**PROVIDED ENTRIES**.
-.-.-
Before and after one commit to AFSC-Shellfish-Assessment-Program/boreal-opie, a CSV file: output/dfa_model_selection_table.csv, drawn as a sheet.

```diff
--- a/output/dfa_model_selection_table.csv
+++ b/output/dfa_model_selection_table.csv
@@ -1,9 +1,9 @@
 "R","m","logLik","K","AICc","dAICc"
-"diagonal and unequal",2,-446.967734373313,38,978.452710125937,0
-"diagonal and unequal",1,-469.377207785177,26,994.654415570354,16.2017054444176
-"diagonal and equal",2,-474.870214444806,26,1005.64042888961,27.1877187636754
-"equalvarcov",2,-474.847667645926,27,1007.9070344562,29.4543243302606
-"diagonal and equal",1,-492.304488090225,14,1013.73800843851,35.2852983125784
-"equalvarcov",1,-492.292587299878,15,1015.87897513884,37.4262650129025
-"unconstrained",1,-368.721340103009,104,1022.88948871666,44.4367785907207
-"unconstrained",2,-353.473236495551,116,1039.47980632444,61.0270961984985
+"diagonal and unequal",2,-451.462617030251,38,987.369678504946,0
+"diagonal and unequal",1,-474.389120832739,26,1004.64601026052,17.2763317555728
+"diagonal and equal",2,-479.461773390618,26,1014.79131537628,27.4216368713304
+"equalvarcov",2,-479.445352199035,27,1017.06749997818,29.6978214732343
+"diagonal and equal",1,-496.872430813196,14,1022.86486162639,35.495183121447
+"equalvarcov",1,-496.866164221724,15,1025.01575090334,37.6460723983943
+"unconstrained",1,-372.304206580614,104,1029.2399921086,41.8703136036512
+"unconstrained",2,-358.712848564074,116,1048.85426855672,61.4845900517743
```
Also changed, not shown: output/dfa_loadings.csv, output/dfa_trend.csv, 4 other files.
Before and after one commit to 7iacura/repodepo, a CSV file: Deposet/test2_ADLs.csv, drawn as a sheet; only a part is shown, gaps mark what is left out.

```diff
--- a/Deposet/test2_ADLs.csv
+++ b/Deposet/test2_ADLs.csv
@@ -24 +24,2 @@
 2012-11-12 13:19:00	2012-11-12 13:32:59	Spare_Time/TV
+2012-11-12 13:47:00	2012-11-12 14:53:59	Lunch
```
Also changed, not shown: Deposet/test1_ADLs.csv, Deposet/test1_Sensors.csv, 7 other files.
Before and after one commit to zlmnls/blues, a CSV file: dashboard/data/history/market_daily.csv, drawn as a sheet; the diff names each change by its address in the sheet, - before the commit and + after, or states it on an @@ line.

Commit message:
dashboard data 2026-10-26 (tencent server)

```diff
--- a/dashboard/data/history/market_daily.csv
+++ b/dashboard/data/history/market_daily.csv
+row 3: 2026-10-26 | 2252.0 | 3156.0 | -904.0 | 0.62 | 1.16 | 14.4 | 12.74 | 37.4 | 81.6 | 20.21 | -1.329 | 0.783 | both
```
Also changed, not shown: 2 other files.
-.-.-
**WHAT THIS TASK INVOLVES**. Among the lines above, which contain the word "changed"? Copy every one.

**RESULT OF THE TASK**.
Also changed, not shown: output/dfa_loadings.csv, output/dfa_trend.csv, 4 other files.
Also changed, not shown: Deposet/test1_ADLs.csv, Deposet/test1_Sensors.csv, 7 other files.
Also changed, not shown: 2 other files.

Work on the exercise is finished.